● **Problem description**
The entries should be given again so that each one matches the original exactly.

● **Listed entries**
────────

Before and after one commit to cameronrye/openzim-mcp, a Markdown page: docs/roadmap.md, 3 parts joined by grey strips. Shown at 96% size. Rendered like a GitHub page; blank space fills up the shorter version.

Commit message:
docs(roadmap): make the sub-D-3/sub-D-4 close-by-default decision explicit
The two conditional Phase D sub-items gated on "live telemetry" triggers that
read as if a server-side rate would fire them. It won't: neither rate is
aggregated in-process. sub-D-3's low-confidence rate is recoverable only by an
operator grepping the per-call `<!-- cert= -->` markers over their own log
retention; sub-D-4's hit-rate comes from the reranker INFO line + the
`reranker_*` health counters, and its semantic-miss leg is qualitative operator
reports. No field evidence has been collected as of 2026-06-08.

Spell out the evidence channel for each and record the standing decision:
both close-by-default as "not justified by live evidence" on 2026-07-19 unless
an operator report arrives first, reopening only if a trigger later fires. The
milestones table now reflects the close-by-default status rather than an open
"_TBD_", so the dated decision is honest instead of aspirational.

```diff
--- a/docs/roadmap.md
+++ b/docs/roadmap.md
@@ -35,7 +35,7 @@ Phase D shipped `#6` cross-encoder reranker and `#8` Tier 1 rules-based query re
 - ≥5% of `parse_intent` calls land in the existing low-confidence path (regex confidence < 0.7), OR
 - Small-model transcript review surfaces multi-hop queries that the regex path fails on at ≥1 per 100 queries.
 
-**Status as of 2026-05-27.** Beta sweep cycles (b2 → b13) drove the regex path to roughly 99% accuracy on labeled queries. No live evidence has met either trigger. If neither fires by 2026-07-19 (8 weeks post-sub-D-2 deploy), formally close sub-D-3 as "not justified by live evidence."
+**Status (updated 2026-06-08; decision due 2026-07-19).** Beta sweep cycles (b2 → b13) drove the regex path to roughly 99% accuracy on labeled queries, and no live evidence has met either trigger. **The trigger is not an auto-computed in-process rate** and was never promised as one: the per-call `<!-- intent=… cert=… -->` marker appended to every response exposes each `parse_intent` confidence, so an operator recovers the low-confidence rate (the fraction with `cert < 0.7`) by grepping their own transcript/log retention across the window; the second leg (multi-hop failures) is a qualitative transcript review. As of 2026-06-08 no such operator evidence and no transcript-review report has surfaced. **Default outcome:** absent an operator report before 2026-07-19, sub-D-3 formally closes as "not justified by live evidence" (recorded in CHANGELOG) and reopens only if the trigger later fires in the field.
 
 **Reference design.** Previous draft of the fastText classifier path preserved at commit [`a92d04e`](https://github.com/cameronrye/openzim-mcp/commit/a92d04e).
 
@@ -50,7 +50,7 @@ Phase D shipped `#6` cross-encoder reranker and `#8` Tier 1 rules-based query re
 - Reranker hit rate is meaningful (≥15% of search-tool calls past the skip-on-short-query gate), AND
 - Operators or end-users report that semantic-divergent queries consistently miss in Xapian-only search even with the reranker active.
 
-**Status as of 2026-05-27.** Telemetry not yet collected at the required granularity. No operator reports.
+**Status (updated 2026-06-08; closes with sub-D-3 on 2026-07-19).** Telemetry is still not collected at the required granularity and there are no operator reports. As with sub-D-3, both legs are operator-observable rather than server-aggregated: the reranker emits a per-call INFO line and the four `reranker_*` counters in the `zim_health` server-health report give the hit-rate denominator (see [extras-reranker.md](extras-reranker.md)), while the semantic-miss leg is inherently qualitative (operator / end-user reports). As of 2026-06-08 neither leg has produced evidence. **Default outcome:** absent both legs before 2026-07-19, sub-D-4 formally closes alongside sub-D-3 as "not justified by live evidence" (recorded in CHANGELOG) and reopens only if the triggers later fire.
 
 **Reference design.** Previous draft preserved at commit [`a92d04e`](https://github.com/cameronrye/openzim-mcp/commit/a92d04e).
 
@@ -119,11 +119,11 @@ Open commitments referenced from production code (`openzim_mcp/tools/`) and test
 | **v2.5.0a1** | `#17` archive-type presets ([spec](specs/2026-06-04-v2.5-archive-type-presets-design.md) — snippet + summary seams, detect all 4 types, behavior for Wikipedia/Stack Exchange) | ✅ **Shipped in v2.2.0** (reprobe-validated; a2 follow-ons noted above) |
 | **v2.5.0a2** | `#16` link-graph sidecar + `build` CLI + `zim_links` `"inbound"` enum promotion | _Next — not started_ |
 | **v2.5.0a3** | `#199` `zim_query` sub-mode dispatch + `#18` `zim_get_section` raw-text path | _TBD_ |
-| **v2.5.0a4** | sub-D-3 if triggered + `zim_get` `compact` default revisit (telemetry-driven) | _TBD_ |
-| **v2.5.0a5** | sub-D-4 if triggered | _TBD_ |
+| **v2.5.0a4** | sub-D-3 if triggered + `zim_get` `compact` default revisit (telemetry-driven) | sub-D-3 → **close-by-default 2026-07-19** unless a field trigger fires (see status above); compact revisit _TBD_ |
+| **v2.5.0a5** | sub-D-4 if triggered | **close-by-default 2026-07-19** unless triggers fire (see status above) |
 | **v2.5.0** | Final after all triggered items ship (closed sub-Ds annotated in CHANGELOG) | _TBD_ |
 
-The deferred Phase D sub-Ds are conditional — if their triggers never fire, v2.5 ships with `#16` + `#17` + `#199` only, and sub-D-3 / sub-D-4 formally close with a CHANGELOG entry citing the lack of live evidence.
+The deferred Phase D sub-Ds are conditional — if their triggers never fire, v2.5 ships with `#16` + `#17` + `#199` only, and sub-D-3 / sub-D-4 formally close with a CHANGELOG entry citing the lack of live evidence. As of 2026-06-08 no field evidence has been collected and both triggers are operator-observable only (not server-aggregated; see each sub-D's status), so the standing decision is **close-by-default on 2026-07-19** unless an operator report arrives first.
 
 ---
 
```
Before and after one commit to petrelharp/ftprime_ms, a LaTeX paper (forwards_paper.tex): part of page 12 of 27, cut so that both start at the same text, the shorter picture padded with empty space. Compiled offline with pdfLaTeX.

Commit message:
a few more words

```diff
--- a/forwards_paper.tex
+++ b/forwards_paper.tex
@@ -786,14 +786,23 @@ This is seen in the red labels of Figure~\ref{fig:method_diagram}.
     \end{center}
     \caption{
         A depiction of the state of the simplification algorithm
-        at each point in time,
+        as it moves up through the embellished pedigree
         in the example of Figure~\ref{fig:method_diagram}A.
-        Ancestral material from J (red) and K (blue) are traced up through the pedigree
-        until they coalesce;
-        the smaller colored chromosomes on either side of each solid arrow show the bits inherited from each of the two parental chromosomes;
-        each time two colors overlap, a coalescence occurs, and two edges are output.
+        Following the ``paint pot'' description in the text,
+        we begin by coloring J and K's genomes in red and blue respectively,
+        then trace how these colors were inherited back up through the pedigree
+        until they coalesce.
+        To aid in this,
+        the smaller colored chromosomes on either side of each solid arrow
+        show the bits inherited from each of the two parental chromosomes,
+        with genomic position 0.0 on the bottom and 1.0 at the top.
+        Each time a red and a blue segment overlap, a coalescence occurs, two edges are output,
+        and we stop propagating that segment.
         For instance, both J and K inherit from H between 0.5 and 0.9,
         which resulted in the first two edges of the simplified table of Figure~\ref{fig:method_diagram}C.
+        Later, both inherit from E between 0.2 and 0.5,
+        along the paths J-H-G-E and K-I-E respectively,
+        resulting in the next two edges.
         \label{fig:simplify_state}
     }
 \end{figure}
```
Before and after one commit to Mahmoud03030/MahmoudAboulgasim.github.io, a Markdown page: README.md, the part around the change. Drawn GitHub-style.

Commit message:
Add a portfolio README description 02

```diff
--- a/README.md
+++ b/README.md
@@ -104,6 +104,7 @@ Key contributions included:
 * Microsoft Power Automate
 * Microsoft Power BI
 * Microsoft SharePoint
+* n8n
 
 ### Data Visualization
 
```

────────

● **Solution**
Before and after one commit to cameronrye/openzim-mcp, a Markdown page: docs/roadmap.md, 3 parts joined by grey strips. Shown at 96% size. Rendered like a GitHub page; blank space fills up the shorter version.

Commit message:
docs(roadmap): make the sub-D-3/sub-D-4 close-by-default decision explicit
The two conditional Phase D sub-items gated on "live telemetry" triggers that
read as if a server-side rate would fire them. It won't: neither rate is
aggregated in-process. sub-D-3's low-confidence rate is recoverable only by an
operator grepping the per-call `<!-- cert= -->` markers over their own log
retention; sub-D-4's hit-rate comes from the reranker INFO line + the
`reranker_*` health counters, and its semantic-miss leg is qualitative operator
reports. No field evidence has been collected as of 2026-06-08.

Spell out the evidence channel for each and record the standing decision:
both close-by-default as "not justified by live evidence" on 2026-07-19 unless
an operator report arrives first, reopening only if a trigger later fires. The
milestones table now reflects the close-by-default status rather than an open
"_TBD_", so the dated decision is honest instead of aspirational.

```diff
--- a/docs/roadmap.md
+++ b/docs/roadmap.md
@@ -35,7 +35,7 @@ Phase D shipped `#6` cross-encoder reranker and `#8` Tier 1 rules-based query re
 - ≥5% of `parse_intent` calls land in the existing low-confidence path (regex confidence < 0.7), OR
 - Small-model transcript review surfaces multi-hop queries that the regex path fails on at ≥1 per 100 queries.
 
-**Status as of 2026-05-27.** Beta sweep cycles (b2 → b13) drove the regex path to roughly 99% accuracy on labeled queries. No live evidence has met either trigger. If neither fires by 2026-07-19 (8 weeks post-sub-D-2 deploy), formally close sub-D-3 as "not justified by live evidence."
+**Status (updated 2026-06-08; decision due 2026-07-19).** Beta sweep cycles (b2 → b13) drove the regex path to roughly 99% accuracy on labeled queries, and no live evidence has met either trigger. **The trigger is not an auto-computed in-process rate** and was never promised as one: the per-call `<!-- intent=… cert=… -->` marker appended to every response exposes each `parse_intent` confidence, so an operator recovers the low-confidence rate (the fraction with `cert < 0.7`) by grepping their own transcript/log retention across the window; the second leg (multi-hop failures) is a qualitative transcript review. As of 2026-06-08 no such operator evidence and no transcript-review report has surfaced. **Default outcome:** absent an operator report before 2026-07-19, sub-D-3 formally closes as "not justified by live evidence" (recorded in CHANGELOG) and reopens only if the trigger later fires in the field.
 
 **Reference design.** Previous draft of the fastText classifier path preserved at commit [`a92d04e`](https://github.com/cameronrye/openzim-mcp/commit/a92d04e).
 
@@ -50,7 +50,7 @@ Phase D shipped `#6` cross-encoder reranker and `#8` Tier 1 rules-based query re
 - Reranker hit rate is meaningful (≥15% of search-tool calls past the skip-on-short-query gate), AND
 - Operators or end-users report that semantic-divergent queries consistently miss in Xapian-only search even with the reranker active.
 
-**Status as of 2026-05-27.** Telemetry not yet collected at the required granularity. No operator reports.
+**Status (updated 2026-06-08; closes with sub-D-3 on 2026-07-19).** Telemetry is still not collected at the required granularity and there are no operator reports. As with sub-D-3, both legs are operator-observable rather than server-aggregated: the reranker emits a per-call INFO line and the four `reranker_*` counters in the `zim_health` server-health report give the hit-rate denominator (see [extras-reranker.md](extras-reranker.md)), while the semantic-miss leg is inherently qualitative (operator / end-user reports). As of 2026-06-08 neither leg has produced evidence. **Default outcome:** absent both legs before 2026-07-19, sub-D-4 formally closes alongside sub-D-3 as "not justified by live evidence" (recorded in CHANGELOG) and reopens only if the triggers later fire.
 
 **Reference design.** Previous draft preserved at commit [`a92d04e`](https://github.com/cameronrye/openzim-mcp/commit/a92d04e).
 
@@ -119,11 +119,11 @@ Open commitments referenced from production code (`openzim_mcp/tools/`) and test
 | **v2.5.0a1** | `#17` archive-type presets ([spec](specs/2026-06-04-v2.5-archive-type-presets-design.md) — snippet + summary seams, detect all 4 types, behavior for Wikipedia/Stack Exchange) | ✅ **Shipped in v2.2.0** (reprobe-validated; a2 follow-ons noted above) |
 | **v2.5.0a2** | `#16` link-graph sidecar + `build` CLI + `zim_links` `"inbound"` enum promotion | _Next — not started_ |
 | **v2.5.0a3** | `#199` `zim_query` sub-mode dispatch + `#18` `zim_get_section` raw-text path | _TBD_ |
-| **v2.5.0a4** | sub-D-3 if triggered + `zim_get` `compact` default revisit (telemetry-driven) | _TBD_ |
-| **v2.5.0a5** | sub-D-4 if triggered | _TBD_ |
+| **v2.5.0a4** | sub-D-3 if triggered + `zim_get` `compact` default revisit (telemetry-driven) | sub-D-3 → **close-by-default 2026-07-19** unless a field trigger fires (see status above); compact revisit _TBD_ |
+| **v2.5.0a5** | sub-D-4 if triggered | **close-by-default 2026-07-19** unless triggers fire (see status above) |
 | **v2.5.0** | Final after all triggered items ship (closed sub-Ds annotated in CHANGELOG) | _TBD_ |
 
-The deferred Phase D sub-Ds are conditional — if their triggers never fire, v2.5 ships with `#16` + `#17` + `#199` only, and sub-D-3 / sub-D-4 formally close with a CHANGELOG entry citing the lack of live evidence.
+The deferred Phase D sub-Ds are conditional — if their triggers never fire, v2.5 ships with `#16` + `#17` + `#199` only, and sub-D-3 / sub-D-4 formally close with a CHANGELOG entry citing the lack of live evidence. As of 2026-06-08 no field evidence has been collected and both triggers are operator-observable only (not server-aggregated; see each sub-D's status), so the standing decision is **close-by-default on 2026-07-19** unless an operator report arrives first.
 
 ---
 
```
Before and after one commit to petrelharp/ftprime_ms, a LaTeX paper (forwards_paper.tex): part of page 12 of 27, cut so that both start at the same text, the shorter picture padded with empty space. Compiled offline with pdfLaTeX.

Commit message:
a few more words

```diff
--- a/forwards_paper.tex
+++ b/forwards_paper.tex
@@ -786,14 +786,23 @@ This is seen in the red labels of Figure~\ref{fig:method_diagram}.
     \end{center}
     \caption{
         A depiction of the state of the simplification algorithm
-        at each point in time,
+        as it moves up through the embellished pedigree
         in the example of Figure~\ref{fig:method_diagram}A.
-        Ancestral material from J (red) and K (blue) are traced up through the pedigree
-        until they coalesce;
-        the smaller colored chromosomes on either side of each solid arrow show the bits inherited from each of the two parental chromosomes;
-        each time two colors overlap, a coalescence occurs, and two edges are output.
+        Following the ``paint pot'' description in the text,
+        we begin by coloring J and K's genomes in red and blue respectively,
+        then trace how these colors were inherited back up through the pedigree
+        until they coalesce.
+        To aid in this,
+        the smaller colored chromosomes on either side of each solid arrow
+        show the bits inherited from each of the two parental chromosomes,
+        with genomic position 0.0 on the bottom and 1.0 at the top.
+        Each time a red and a blue segment overlap, a coalescence occurs, two edges are output,
+        and we stop propagating that segment.
         For instance, both J and K inherit from H between 0.5 and 0.9,
         which resulted in the first two edges of the simplified table of Figure~\ref{fig:method_diagram}C.
+        Later, both inherit from E between 0.2 and 0.5,
+        along the paths J-H-G-E and K-I-E respectively,
+        resulting in the next two edges.
         \label{fig:simplify_state}
     }
 \end{figure}
```
Before and after one commit to Mahmoud03030/MahmoudAboulgasim.github.io, a Markdown page: README.md, the part around the change. Drawn GitHub-style.

Commit message:
Add a portfolio README description 02

```diff
--- a/README.md
+++ b/README.md
@@ -104,6 +104,7 @@ Key contributions included:
 * Microsoft Power Automate
 * Microsoft Power BI
 * Microsoft SharePoint
+* n8n
 
 ### Data Visualization
 
```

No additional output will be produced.